Time now for the second instalment of #AYearInBooks, in which I track the non-academic reading I do. Here’s why I’m doing this.
Squirrel Seeks Chipmunk (David Sedaris, 2010). Wow, this is a peculiar little book. It’s a set of 16 very short stories, each one a parable featuring some human quirk (usually, a detestable one) bestowed on a heavily anthropomorphized animal that gets an extremely unpleasant comeuppance. (I did say it was peculiar). It took me the first third of the book to decide that this was more than just sophomoric, but once I did I was amused – albeit in a sort of stiffly disapproving way. I’m not sure if the parables got progressively more clever, or if I just adapted to see more cleverness in them.

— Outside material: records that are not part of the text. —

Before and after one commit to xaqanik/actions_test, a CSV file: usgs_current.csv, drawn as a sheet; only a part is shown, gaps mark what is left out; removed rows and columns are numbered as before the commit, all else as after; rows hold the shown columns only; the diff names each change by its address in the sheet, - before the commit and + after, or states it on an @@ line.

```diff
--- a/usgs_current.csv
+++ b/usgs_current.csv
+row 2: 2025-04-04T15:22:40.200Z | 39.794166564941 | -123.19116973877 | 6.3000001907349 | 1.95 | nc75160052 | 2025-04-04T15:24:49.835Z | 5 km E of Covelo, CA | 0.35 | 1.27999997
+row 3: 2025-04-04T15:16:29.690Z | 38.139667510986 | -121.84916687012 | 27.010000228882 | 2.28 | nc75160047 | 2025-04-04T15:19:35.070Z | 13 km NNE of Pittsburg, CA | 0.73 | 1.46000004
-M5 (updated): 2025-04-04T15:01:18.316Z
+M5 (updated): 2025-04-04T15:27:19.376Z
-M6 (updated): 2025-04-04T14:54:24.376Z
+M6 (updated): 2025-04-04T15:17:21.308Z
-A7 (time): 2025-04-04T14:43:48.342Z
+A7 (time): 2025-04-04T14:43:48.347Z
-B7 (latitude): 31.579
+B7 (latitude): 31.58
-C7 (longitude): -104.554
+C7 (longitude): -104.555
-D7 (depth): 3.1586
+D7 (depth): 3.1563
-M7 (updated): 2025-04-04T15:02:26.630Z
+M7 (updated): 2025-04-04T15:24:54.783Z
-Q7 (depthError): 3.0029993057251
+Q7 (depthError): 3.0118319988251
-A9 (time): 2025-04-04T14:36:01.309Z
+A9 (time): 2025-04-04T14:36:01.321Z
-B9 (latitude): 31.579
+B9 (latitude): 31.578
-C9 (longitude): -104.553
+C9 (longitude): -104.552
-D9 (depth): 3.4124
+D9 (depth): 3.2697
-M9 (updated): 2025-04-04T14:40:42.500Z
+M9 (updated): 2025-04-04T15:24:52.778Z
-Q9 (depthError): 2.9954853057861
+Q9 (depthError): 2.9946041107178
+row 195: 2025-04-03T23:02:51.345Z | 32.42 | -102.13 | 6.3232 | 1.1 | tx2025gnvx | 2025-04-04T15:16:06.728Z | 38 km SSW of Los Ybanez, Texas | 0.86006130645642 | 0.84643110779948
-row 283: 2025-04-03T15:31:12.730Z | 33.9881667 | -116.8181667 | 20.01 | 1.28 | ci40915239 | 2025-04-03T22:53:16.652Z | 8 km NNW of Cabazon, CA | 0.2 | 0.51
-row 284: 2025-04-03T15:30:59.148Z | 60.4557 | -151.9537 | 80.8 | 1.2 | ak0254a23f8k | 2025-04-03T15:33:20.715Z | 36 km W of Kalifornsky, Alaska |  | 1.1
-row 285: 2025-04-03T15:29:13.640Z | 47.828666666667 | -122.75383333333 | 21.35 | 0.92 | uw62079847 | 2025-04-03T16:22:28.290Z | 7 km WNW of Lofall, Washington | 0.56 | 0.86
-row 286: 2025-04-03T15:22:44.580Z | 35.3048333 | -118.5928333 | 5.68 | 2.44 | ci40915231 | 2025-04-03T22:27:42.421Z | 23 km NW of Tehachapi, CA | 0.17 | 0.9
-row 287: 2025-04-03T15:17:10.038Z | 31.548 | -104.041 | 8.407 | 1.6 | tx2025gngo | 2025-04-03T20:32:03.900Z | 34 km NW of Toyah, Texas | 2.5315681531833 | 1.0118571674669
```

By the last, I was chortling. That last parable, by the way, features a greased-up gerbil sent by an owl to evict leeches from the rectum of a hippopotamus. (I did say it was peculiar.) Continue reading
This year, I promised to log, and share with anyone who’s interested, the non-academic books I read. Wondering why I’d do such a thing? Click here for an explanation.

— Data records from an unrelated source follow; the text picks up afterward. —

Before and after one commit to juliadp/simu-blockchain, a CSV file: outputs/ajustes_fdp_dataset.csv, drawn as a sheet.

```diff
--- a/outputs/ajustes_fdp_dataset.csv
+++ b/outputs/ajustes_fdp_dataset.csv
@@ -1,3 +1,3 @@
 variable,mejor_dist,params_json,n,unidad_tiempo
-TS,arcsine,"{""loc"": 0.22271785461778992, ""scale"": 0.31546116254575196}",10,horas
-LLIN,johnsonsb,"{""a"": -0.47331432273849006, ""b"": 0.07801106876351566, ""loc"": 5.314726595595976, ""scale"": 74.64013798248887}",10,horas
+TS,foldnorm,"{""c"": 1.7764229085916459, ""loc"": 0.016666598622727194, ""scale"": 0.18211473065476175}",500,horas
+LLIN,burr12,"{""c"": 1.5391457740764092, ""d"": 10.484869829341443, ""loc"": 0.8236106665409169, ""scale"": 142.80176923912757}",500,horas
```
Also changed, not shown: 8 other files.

I’ve been tweeting these books as I finish them using the hashtag #AYearOfBooks, but tweets are constrained to be very short and are inconveniently impermanent. So, I’ll collect them here, with slightly less “mini” minireviews, as occasional blog posts. This is the beginning: seven books in January and early February.* Continue reading
This year, I’ve decided to log, and share with anyone who’s interested, the books I read. I’ll tweet them using the hashtag #AYearOfBooks, and periodically collect them here. Now, I’ll forgive you if you don’t care (in which case, you’ve probably already clicked away). Actually, I expect most folks won’t care. But for those who are still here: why?
A goodly few of my colleagues on Twitter track paper reading, often with the rather ambitious #365papers hashtag. Continue reading
Image: Jackdaw by ivabalk, CC0 via pixabay.com
Research for my new book has had me reading a lot of books about the history of natural history. Some are well known, some are obscure; some are old; some are new. (Some were borrowed, and this time around, one was blue.) Here are four more minireviews (in no particular order), in case the pile of books you’ve been meaning to read isn’t big enough.
Mrs. Moreau’s Warbler: How Birds Got Their Names (Moss 2018, Faber and Faber). This charming book explores the etymologies of the common names of birds. Continue reading
Last fall, I was asked to “blurb” – to provide some pithy promotional phrases for – a new book: Corcoran, Englander, and Muresan’s “Pedagogies and Policies for Publishing Research in English: Local Initiatives Supporting International Scholars” It’s a book about how training can be provided to support scholars who want to publish research in English, despite having English as an additional language (that is, being EAL writers).
I’m glad I agreed to read and blurb Publishing Research in English, because it turned out to be fascinating. I’m not reviewing it here, though; instead, I want to share a few interesting points I picked up from the book. Some are things I knew; some are things I didn’t. Some are things that may find global agreement among EAL writers; others are doubtless quite different. If you’re an EAL writer, or if you advise or teach EAL readers, I hope you’ll share your reaction in the Replies. Continue reading
Image: Alexander von Humboldt and Aimé Bonpland in the Amazon jungle, via wikimedia.org. Painting by Eduard Ender, circa 1850; from the collection of the Berlin-Brandenburg Academy of Sciences and Humanities.
Research for my new book has me reading a lot of books about the history of natural history. Some are well known, some are obscure; some are old; some are new. (Some were borrowed, although at least this time around, none were blue.) Here are a few more minireviews (in no particular order), in case the pile of books you’ve been meaning to read isn’t big enough.
Naming Nature: The Clash Between Instinct and Science (Yoon 2009, Norton). This book, Yoon tells us, started out as a history and explanation of taxonomy – the science of naming and describing species. It grew into something else, something a little bit strange, and something a bit difficult to put one’s finger on. Continue reading
Statistical Inference as Severe Testing: How to Get Beyond the Statistics Wars, by Deborah G. Mayo. Cambridge University Press, 2018.
If there’s one thing we can all agree on about statistics, it’s that there are very few things we all agree on about statistics. The “statistics wars” that Deborah Mayo would like to help us get beyond have been with us for a long time; in fact, the battlefield and the armies shift but they’ve been raging from the very beginning. Is inference about confidence in a single result or about long-term error rates? Is the P-value essential to scientific inference or a disastrous red herring holding science back? Does model selection do something fundamentally different from null-hypothesis significance testing (NHST), and if so, what? If we use NHST, is the phrase “nearly significant” evidence of sophisticated statistical philosophy or evil wishful thinking? Is Bayesian inference irredeemably subjective or the only way to convert data into evidence? These issues and more seem to generate remarkable amounts of heat – sometimes (as with Basic and Applied Social Psychology’s banning of the P-value) enough heat to seem like scorched-earth warfare*. Continue reading